From the archives - the following article was originally posted on my old blog back in August of 2005. For reasons that will become clear shortly, I've been reposting this series of stories over here. This is the final old post, and I'll have a follow-up post on more current events going up shortly. In that post, I will respond to the comment that someone from the Association for Christian Schools International just left on two of the reposted articles.

As I continued my review of the complaint filed in the California creationist lawsuit, I came to a passage that was completely stunning in it's irony:

Furthermore, the State of California has agreed that in public and private schools, students do not have to accept everything that is taught, and cannot be required to hold a state-prescribed viewpoint:

Nothing in science or in any other field of knowledge shall be taught dogmatically. Dogma is a system of beliefs that is not subject to scientific test and refutation... To be fully informed citizens, students do not have to accept everything that is taught in the natural science curriculum, but they do have to understand the major strands of scientific thought, including its methods, facts, hypotheses, theories, and laws.

California State Board of Education, Science Framework for California Public Schools, "State Board of Education Policy on the Teaching of Natural Sciences" ¶¶ 3-4 (2003).

Plaintiffs support, and do not object to, understanding the major strands of scientific thought, methods, facts, hypotheses, theories, and laws. Their constitutional rights are abridged or discriminated against when they are told that the current interpretation of scientific method must be taught dogmatically, and must be accepted by students, to be eligible for admission to University of California institutions.
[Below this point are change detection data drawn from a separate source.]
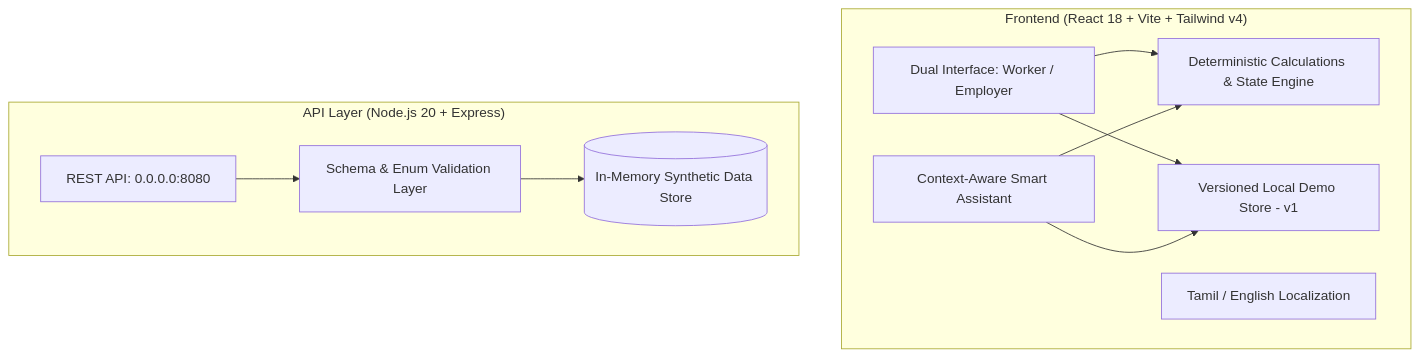
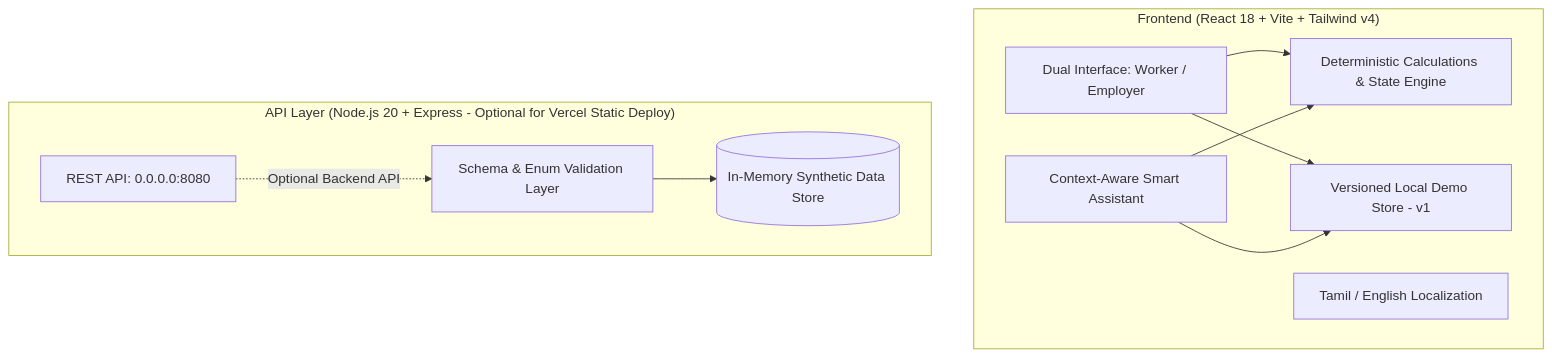
The diagram in README.md (RoshwinNiketh/fairshift), drawn with Mermaid before and after one commit. The commit also changed other lines of this file and 1 other file, not shown here.

Commit message:
chore(freeze): freeze candidate for first submission, verify static Vercel compatibility, and add browser smoke tests

````diff
--- a/README.md
+++ b/README.md
@@ -81,22 +81,22 @@
 ```mermaid
 flowchart TD
     subgraph Client["Frontend (React 18 + Vite + Tailwind v4)"]
         UI[Dual Interface: Worker / Employer]
         AST[Context-Aware Smart Assistant]
         CALC_FE[Deterministic Calculations & State Engine]
         STORE[Versioned Local Demo Store - v1]
         I18N[Tamil / English Localization]
     end
 
-    subgraph Backend["API Layer (Node.js 20 + Express)"]
+    subgraph Backend["API Layer (Node.js 20 + Express - Optional for Vercel Static Deploy)"]
         REST[REST API: 0.0.0.0:8080]
         VAL[Schema & Enum Validation Layer]
         SERVER_STORE[(In-Memory Synthetic Data Store)]
     end
 
     UI --> CALC_FE
     AST --> CALC_FE
     UI --> STORE
     AST --> STORE
-    REST --> VAL --> SERVER_STORE
+    REST -. Optional Backend API .-> VAL --> SERVER_STORE
 ```
````
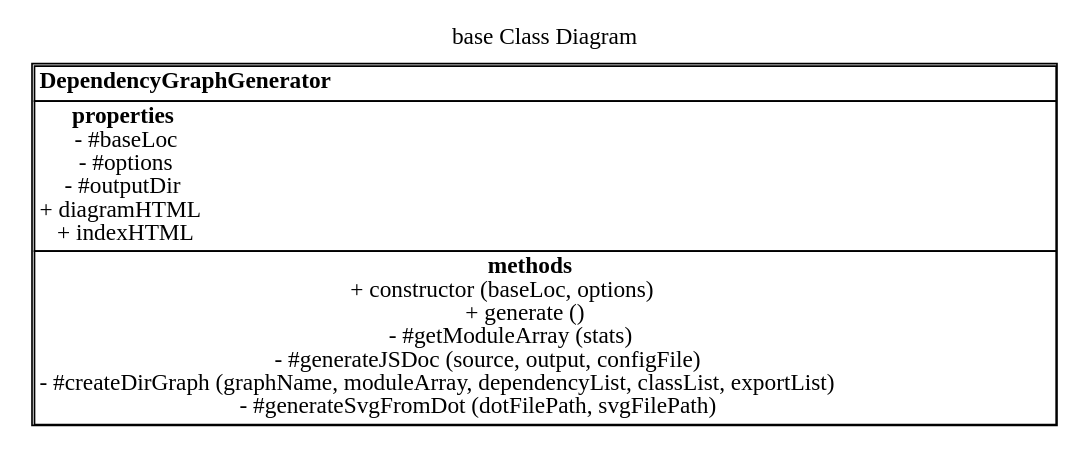
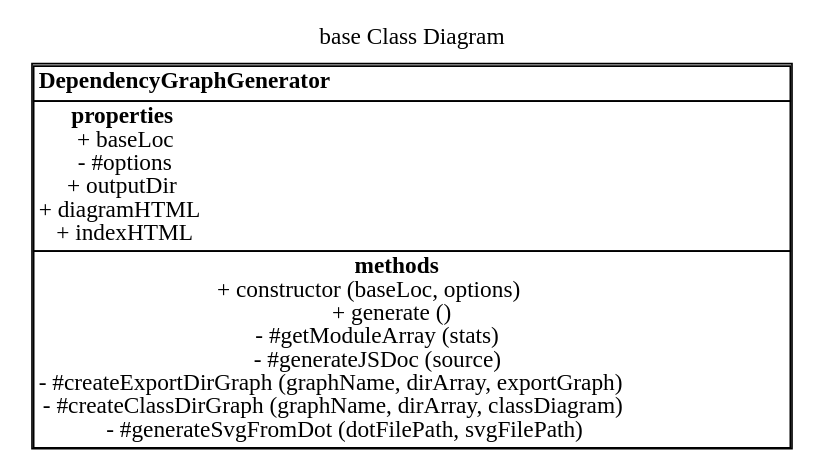
One commit to fleebe/dep-graph changed the diagram in docs/ClassDiagram.dot. Above: the diagram before and after it, drawn with Graphviz. The commit also changed 38 other files, not shown here.

```diff
--- a/docs/ClassDiagram.dot
+++ b/docs/ClassDiagram.dot
@@ -1,22 +1,23 @@
 digraph {label=" base Class Diagram";
 labelloc="t";
-"DependencyGraphGenerator"[shape = none, label =<<TABLE cellspacing="0" cellborder="1" align="left">
+"DependencyGraphGenerator" [shape = none, label =<<TABLE cellspacing="0" cellborder="1" align="left">
 <TR><TD align="left"><B>DependencyGraphGenerator</B></TD></TR>
 <TR><TD align="left"><B>properties</B><BR/>
-- #baseLoc<BR/>
++ baseLoc<BR/>
 - #options<BR/>
-- #outputDir<BR/>
++ outputDir<BR/>
 + diagramHTML<BR/>
 + indexHTML<BR/>
 </TD></TR>
 <TR><TD align="left"><B>methods</B><BR/>
 + constructor (baseLoc, options)<BR/>
 + generate ()<BR/>
 - #getModuleArray (stats)<BR/>
-- #generateJSDoc (source, output, configFile)<BR/>
-- #createDirGraph (graphName, moduleArray, dependencyList, classList, exportList)<BR/>
+- #generateJSDoc (source)<BR/>
+- #createExportDirGraph (graphName, dirArray, exportGraph)<BR/>
+- #createClassDirGraph (graphName, dirArray, classDiagram)<BR/>
 - #generateSvgFromDot (dotFilePath, svgFilePath)<BR/>
 </TD></TR>
 </TABLE>>];
 
 }
```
That argument is amazing, if not completely unreal. In essence, these folks are arguing that, because UC has a policy against being dogmatic in science, their own massively dogmatic "science" curriculum must be accepted as valid. To put it another way, they are basically trying to say, "if you don't allow me to be dogmatic, then you are being dogmatic".

There's nothing like watching people who are willing to fight for the right to never have their beliefs challenged by the harsh winds of reality.
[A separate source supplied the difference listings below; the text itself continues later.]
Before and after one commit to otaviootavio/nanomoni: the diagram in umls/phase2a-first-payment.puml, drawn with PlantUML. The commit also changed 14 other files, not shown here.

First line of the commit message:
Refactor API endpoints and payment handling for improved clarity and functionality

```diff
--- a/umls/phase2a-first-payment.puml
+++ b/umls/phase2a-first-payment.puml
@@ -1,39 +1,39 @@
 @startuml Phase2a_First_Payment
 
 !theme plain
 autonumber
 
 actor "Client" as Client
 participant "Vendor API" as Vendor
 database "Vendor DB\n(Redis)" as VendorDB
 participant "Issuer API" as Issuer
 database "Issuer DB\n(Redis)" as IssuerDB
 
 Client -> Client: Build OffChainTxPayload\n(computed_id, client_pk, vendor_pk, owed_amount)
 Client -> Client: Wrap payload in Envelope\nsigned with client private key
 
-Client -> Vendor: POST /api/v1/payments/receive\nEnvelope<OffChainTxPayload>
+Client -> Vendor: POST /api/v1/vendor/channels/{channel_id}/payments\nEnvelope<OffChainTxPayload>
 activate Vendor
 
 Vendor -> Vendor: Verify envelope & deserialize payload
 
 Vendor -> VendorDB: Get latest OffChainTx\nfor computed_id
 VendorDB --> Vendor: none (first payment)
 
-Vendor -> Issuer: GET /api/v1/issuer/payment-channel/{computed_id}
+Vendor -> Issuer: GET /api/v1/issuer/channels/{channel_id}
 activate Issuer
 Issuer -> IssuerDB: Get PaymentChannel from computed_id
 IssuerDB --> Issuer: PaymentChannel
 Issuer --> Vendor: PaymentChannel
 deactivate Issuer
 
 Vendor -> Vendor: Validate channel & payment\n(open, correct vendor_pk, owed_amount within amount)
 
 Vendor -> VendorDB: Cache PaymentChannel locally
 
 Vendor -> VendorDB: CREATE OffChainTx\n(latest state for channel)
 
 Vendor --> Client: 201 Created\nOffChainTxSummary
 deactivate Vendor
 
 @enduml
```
Categories

More like this

In reading the complaint against UC, there are some interesting things to discover. Here's an interesting item it contains. The plaintiffs allege that UC is official state board of education policy by requiring students to believe in evolution: Furthermore, the State of California has agreed that…
Hey, guess what? A California school district has adopted a new science policy aimed at getting students to think more critically ... about evolutionary theory. It is not entirely clear whether members of the Lancaster School District board of trustees recognize that the policy effectively…
Over at Effect Measure, Revere takes issue with a science educator's hand-wringing over what science students (and scientists) don't know. In a piece at The Scientist, James Williams (the science educator in question) writes: Graduates, from a range of science disciplines and from a variety of…
The Economist has an article on the UC lawsuit available on their website. They tie tha suit together with Dover and Cupertino: So far the UC case has had less publicity than the argument about whether high schools can teach "intelligent design" as an alternative to evolution (currently being…

Someone needs to tell the plaintiffs that there are epistemic positions other than radical relativism and dogmatic authoritarianism. It seems as though it has never crossed their minds that observable evidence might be able to provide an objective basis for claiming that certain ideas or theories are more likely correct than others.

Really, the fact that this hasn't occurred to them tells you everything you need to know about the "science education" in their schools.